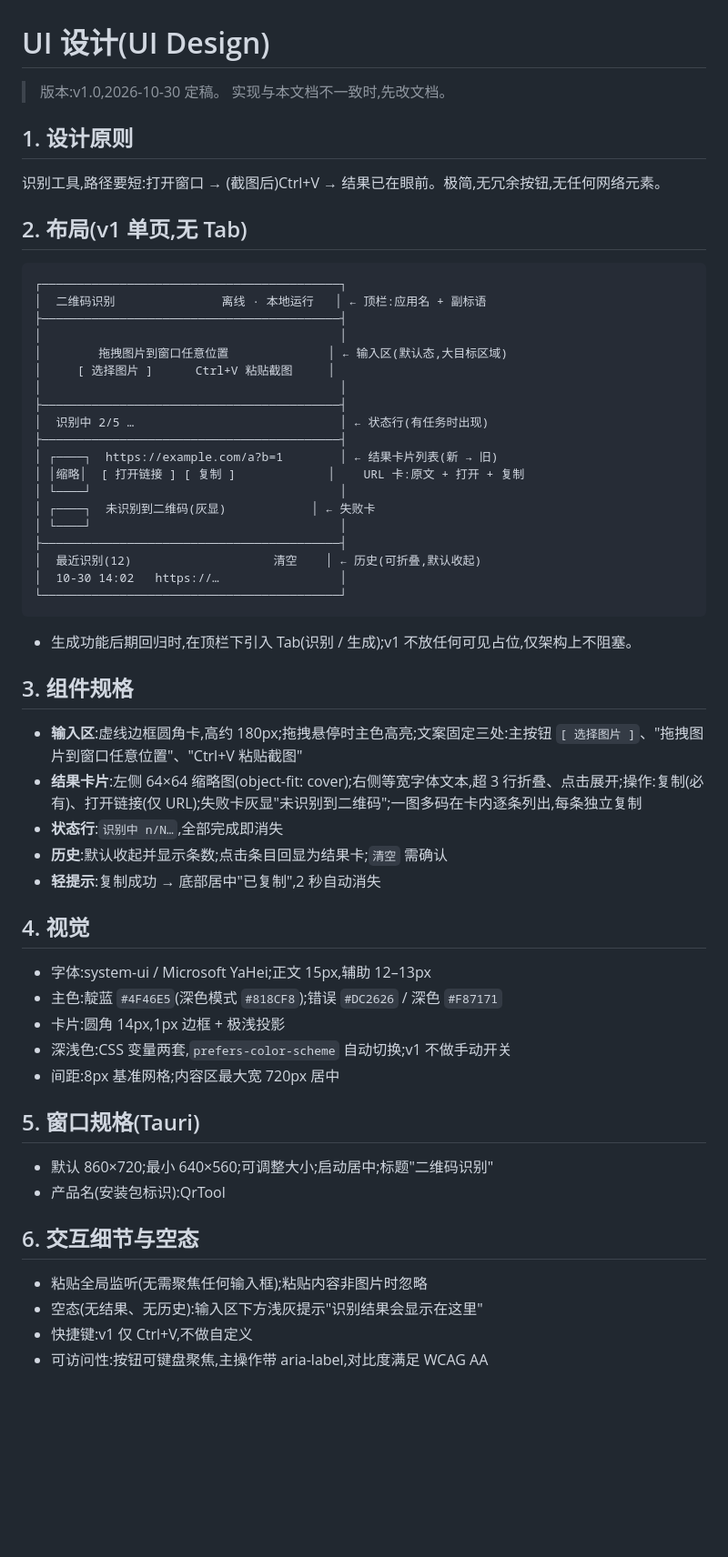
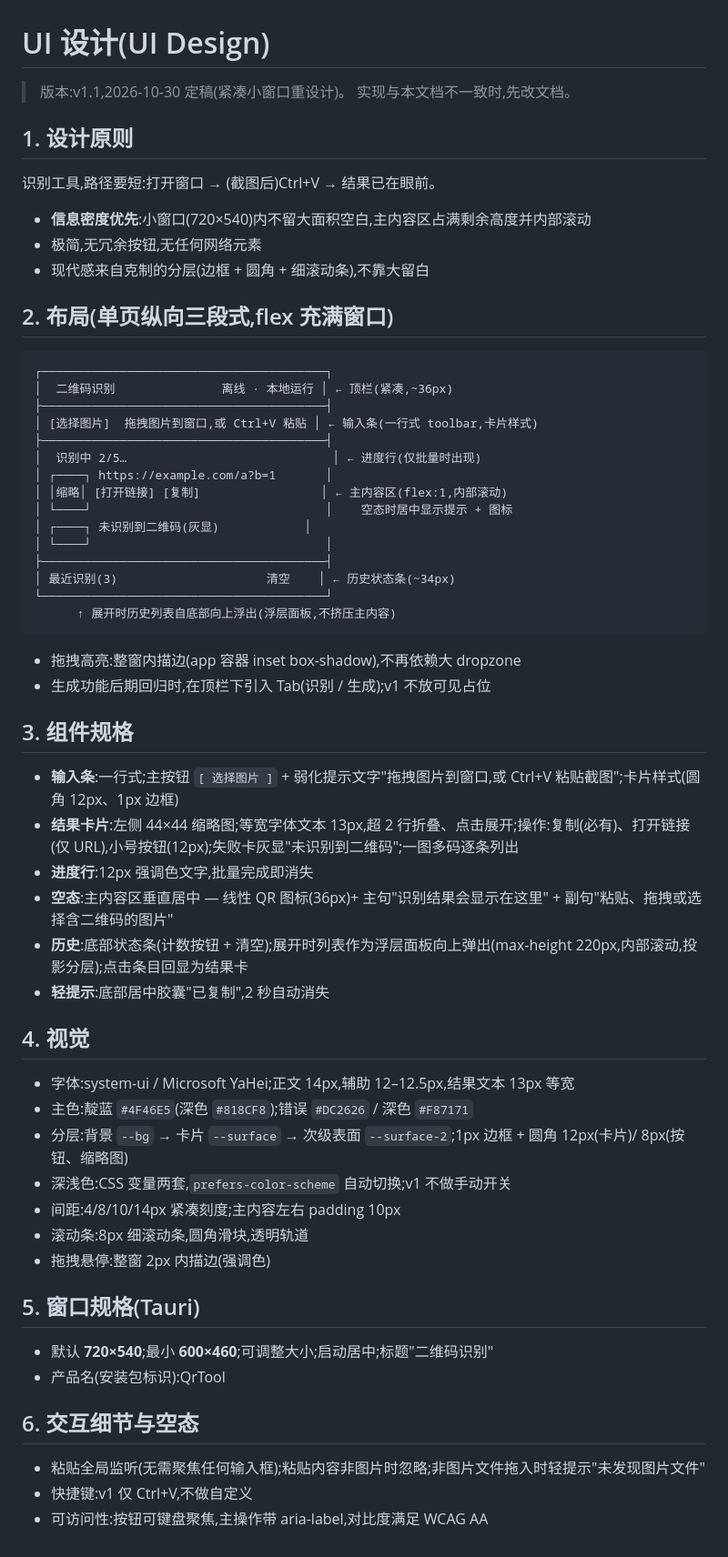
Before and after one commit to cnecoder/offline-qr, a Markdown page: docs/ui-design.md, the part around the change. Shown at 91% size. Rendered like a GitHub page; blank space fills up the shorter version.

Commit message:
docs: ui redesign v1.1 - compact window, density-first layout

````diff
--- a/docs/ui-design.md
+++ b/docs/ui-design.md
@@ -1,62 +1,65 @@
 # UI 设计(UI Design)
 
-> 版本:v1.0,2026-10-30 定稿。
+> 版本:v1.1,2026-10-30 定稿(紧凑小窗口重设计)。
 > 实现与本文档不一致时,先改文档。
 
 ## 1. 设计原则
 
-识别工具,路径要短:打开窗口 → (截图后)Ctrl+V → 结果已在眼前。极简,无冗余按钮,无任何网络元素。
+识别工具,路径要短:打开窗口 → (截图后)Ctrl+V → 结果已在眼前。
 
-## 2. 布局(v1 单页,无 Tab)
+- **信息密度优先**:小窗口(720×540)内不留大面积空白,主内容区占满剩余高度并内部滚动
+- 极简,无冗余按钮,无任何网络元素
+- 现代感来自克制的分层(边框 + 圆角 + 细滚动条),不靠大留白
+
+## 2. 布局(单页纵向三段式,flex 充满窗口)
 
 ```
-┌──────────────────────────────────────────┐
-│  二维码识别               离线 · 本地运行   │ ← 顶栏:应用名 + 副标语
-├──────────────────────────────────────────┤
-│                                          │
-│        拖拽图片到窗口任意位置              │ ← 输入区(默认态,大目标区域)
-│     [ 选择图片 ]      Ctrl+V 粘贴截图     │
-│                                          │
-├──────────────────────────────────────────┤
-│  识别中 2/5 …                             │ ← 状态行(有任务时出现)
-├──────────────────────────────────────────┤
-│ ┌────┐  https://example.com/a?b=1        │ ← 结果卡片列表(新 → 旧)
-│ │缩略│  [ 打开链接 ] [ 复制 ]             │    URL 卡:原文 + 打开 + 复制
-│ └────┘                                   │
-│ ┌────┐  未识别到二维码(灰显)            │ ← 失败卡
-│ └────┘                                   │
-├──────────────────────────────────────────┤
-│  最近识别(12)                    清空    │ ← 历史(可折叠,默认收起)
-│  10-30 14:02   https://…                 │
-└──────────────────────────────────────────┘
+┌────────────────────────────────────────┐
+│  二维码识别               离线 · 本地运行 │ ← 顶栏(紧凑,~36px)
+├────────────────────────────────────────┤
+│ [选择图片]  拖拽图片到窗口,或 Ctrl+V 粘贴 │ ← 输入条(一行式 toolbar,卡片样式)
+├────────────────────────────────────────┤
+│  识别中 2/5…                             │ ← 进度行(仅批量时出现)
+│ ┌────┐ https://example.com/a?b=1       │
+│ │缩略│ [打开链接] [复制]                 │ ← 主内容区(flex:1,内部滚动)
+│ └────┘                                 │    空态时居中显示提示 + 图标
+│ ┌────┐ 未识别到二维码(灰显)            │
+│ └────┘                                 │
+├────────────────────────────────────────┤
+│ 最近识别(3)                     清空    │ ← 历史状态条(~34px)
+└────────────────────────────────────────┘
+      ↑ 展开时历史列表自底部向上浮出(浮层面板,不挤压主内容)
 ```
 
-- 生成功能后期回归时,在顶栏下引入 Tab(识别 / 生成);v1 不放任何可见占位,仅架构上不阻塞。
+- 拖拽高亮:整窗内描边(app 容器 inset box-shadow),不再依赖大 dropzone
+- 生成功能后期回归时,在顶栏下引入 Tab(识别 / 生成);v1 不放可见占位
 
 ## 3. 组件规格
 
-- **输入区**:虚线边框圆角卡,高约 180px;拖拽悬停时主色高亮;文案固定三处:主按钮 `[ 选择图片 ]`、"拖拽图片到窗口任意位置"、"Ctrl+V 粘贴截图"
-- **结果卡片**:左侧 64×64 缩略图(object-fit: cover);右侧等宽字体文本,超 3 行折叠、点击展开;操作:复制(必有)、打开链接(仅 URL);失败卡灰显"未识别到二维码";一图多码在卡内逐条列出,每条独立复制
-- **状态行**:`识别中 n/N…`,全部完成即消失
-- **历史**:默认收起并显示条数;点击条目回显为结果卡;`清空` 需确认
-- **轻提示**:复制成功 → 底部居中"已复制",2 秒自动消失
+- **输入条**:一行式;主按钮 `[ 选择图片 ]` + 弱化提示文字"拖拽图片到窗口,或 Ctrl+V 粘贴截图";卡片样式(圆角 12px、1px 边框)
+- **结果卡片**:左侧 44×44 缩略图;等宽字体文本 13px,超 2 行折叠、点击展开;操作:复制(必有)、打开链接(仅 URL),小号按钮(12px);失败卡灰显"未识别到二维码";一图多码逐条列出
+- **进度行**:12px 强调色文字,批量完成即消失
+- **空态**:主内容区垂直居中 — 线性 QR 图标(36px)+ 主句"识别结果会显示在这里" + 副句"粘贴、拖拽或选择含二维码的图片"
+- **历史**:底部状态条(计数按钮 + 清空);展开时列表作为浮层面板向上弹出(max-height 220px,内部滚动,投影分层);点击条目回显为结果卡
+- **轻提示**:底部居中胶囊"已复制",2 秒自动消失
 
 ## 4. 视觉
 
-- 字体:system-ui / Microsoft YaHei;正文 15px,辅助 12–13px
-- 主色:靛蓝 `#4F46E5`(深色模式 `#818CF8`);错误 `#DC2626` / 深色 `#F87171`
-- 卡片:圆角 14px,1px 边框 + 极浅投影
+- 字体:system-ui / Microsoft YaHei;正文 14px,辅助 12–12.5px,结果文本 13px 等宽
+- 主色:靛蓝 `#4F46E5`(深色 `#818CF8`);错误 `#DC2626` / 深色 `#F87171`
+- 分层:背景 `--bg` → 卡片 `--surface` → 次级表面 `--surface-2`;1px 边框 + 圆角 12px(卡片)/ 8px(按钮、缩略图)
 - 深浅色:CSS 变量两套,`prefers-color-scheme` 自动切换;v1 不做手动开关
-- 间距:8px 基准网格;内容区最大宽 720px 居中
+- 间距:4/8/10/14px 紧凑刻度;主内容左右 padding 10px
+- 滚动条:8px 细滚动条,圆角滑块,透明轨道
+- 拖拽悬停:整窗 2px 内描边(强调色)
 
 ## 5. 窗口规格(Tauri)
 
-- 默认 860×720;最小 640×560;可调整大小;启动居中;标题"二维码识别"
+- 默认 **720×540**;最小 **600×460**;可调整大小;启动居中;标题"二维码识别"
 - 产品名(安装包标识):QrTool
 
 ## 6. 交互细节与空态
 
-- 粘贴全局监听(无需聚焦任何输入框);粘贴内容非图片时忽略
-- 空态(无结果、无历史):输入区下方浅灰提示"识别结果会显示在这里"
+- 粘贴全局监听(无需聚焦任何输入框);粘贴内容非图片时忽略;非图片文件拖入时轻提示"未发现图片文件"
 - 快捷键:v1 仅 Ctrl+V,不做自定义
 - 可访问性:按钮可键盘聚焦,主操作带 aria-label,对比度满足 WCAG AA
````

- - - - -

* **Exercise requirements**
The response must give every line from the material above that holds the string "YaHei".

* **Reply to the exercise**
-- 字体:system-ui / Microsoft YaHei;正文 15px,辅助 12–13px
+- 字体:system-ui / Microsoft YaHei;正文 14px,辅助 12–12.5px,结果文本 13px 等宽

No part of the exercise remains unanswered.